YOUR ASSIGNMENT: Everything in the records must be copied exactly except the pictures.
TASK INPUTS Start Marker
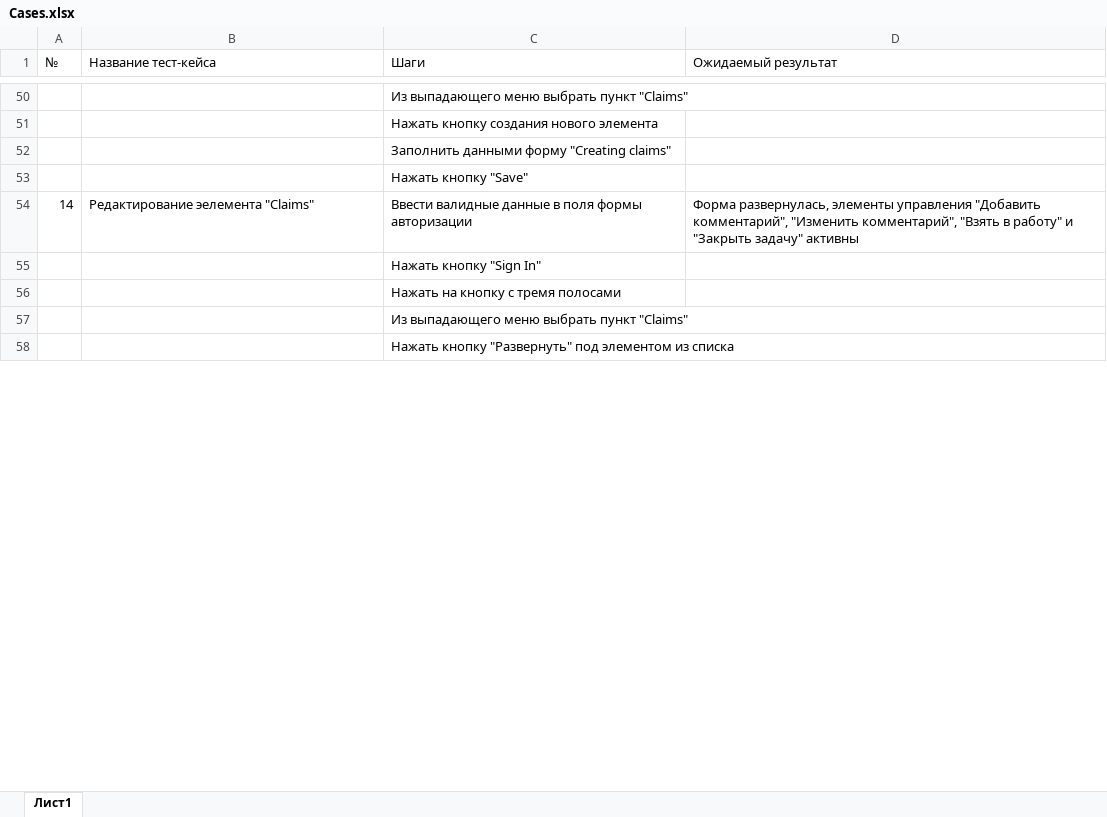
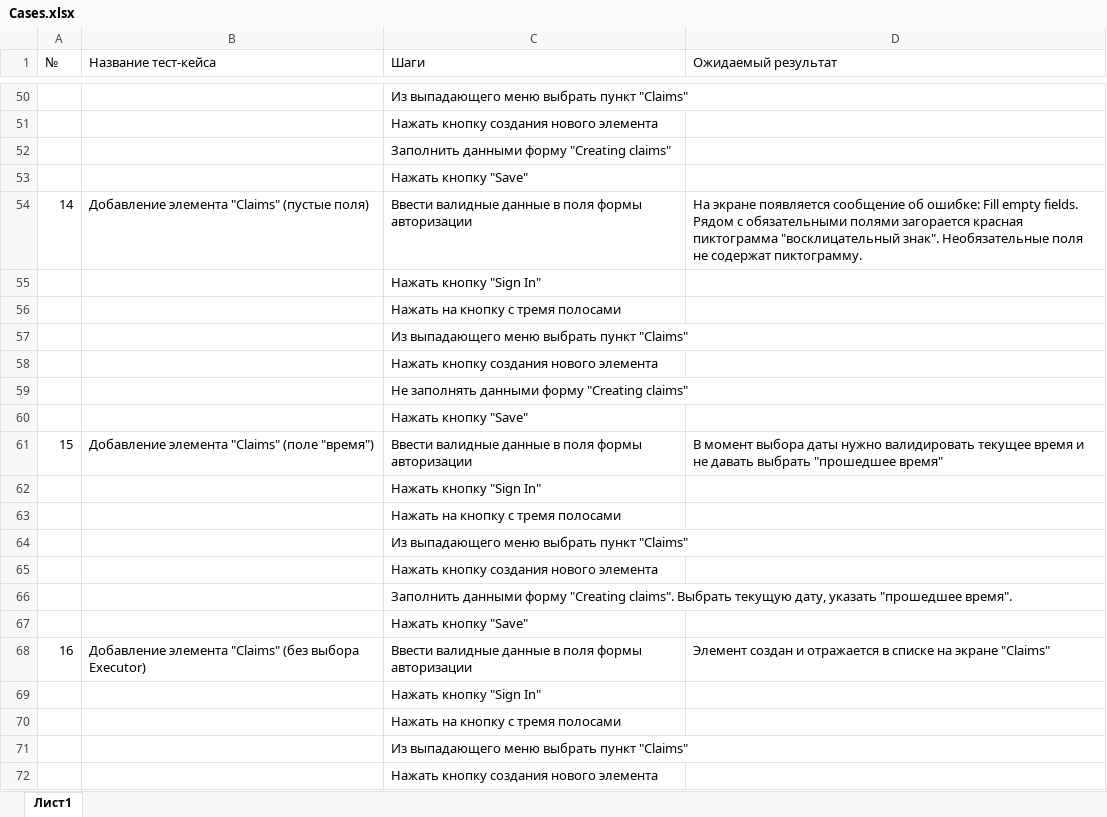
Before and after one commit to aidthebest/MQAdiplom, an Excel workbook: Cases.xlsx, sheet Лист1, drawn as a sheet; only a part is shown, gaps mark what is left out; the shorter side is filled out with more unchanged rows; values as stored, in another font and other column widths than the file's, no borders; addresses are those after the commit; the diff covers the shown part only; the diff names each change by its address in the sheet, - before the commit and + after, or states it on an @@ line.

```diff
--- a/Cases.xlsx (sheet Лист1)
+++ b/Cases.xlsx (sheet Лист1)
+row 54: 14 | Добавление элемента "Claims" (пустые поля) | Ввести валидные данные в поля формы авторизации | На экране появляется сообщение об ошибке: Fill empty fields. Рядом с обязательными полями загорается красная пиктограмма "восклицательный знак". Необязательные поля не содержат пиктограмму.
+row 55:  |  | Нажать кнопку "Sign In"
+row 56:  |  | Нажать на кнопку с тремя полосами
+row 57:  |  | Из выпадающего меню выбрать пункт "Claims"
+row 58:  |  | Нажать кнопку создания нового элемента
+row 59:  |  | Не заполнять данными форму "Creating claims"
+row 60:  |  | Нажать кнопку "Save"
@@ column A (№) renumbered between rows 61 and 212 @@
-B61 (Название тест-кейса): Редактирование эелемента "Claims"
+B61 (Название тест-кейса): Добавление элемента "Claims" (поле "время")
-D61 (Ожидаемый результат): Форма развернулась, элементы управления "Добавить комментарий", "Изменить комментарий", "Взять в работу" и "Закрыть задачу" активны
+D61 (Ожидаемый результат): В момент выбора даты нужно валидировать текущее время и не давать выбрать "прошедшее время"
+row 62:  |  | Нажать кнопку "Sign In"
+row 63:  |  | Нажать на кнопку с тремя полосами
+row 64:  |  | Из выпадающего меню выбрать пункт "Claims"
+row 65:  |  | Нажать кнопку создания нового элемента
+row 66:  |  | Заполнить данными форму "Creating claims". Выбрать текущую дату, указать "прошедшее время".
+row 67:  |  | Нажать кнопку "Save"
+row 68: 16 | Добавление элемента "Claims" (без выбора Executor) | Ввести валидные данные в поля формы авторизации | Элемент создан и отражается в списке на экране "Claims"
+row 69:  |  | Нажать кнопку "Sign In"
+row 70:  |  | Нажать на кнопку с тремя полосами
+row 71:  |  | Из выпадающего меню выбрать пункт "Claims"
+row 72:  |  | Нажать кнопку создания нового элемента
```
Also changed, not shown: 232 added rows and 21 edited cells elsewhere in this sheet, 1 other file.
TASK INPUTS End Marker
TASK SOLUTION:
Before and after one commit to aidthebest/MQAdiplom, an Excel workbook: Cases.xlsx, sheet Лист1, drawn as a sheet; only a part is shown, gaps mark what is left out; the shorter side is filled out with more unchanged rows; values as stored, in another font and other column widths than the file's, no borders; addresses are those after the commit; the diff covers the shown part only; the diff names each change by its address in the sheet, - before the commit and + after, or states it on an @@ line.

```diff
--- a/Cases.xlsx (sheet Лист1)
+++ b/Cases.xlsx (sheet Лист1)
+row 54: 14 | Добавление элемента "Claims" (пустые поля) | Ввести валидные данные в поля формы авторизации | На экране появляется сообщение об ошибке: Fill empty fields. Рядом с обязательными полями загорается красная пиктограмма "восклицательный знак". Необязательные поля не содержат пиктограмму.
+row 55:  |  | Нажать кнопку "Sign In"
+row 56:  |  | Нажать на кнопку с тремя полосами
+row 57:  |  | Из выпадающего меню выбрать пункт "Claims"
+row 58:  |  | Нажать кнопку создания нового элемента
+row 59:  |  | Не заполнять данными форму "Creating claims"
+row 60:  |  | Нажать кнопку "Save"
@@ column A (№) renumbered between rows 61 and 212 @@
-B61 (Название тест-кейса): Редактирование эелемента "Claims"
+B61 (Название тест-кейса): Добавление элемента "Claims" (поле "время")
-D61 (Ожидаемый результат): Форма развернулась, элементы управления "Добавить комментарий", "Изменить комментарий", "Взять в работу" и "Закрыть задачу" активны
+D61 (Ожидаемый результат): В момент выбора даты нужно валидировать текущее время и не давать выбрать "прошедшее время"
+row 62:  |  | Нажать кнопку "Sign In"
+row 63:  |  | Нажать на кнопку с тремя полосами
+row 64:  |  | Из выпадающего меню выбрать пункт "Claims"
+row 65:  |  | Нажать кнопку создания нового элемента
+row 66:  |  | Заполнить данными форму "Creating claims". Выбрать текущую дату, указать "прошедшее время".
+row 67:  |  | Нажать кнопку "Save"
+row 68: 16 | Добавление элемента "Claims" (без выбора Executor) | Ввести валидные данные в поля формы авторизации | Элемент создан и отражается в списке на экране "Claims"
+row 69:  |  | Нажать кнопку "Sign In"
+row 70:  |  | Нажать на кнопку с тремя полосами
+row 71:  |  | Из выпадающего меню выбрать пункт "Claims"
+row 72:  |  | Нажать кнопку создания нового элемента
```
Also changed, not shown: 232 added rows and 21 edited cells elsewhere in this sheet, 1 other file.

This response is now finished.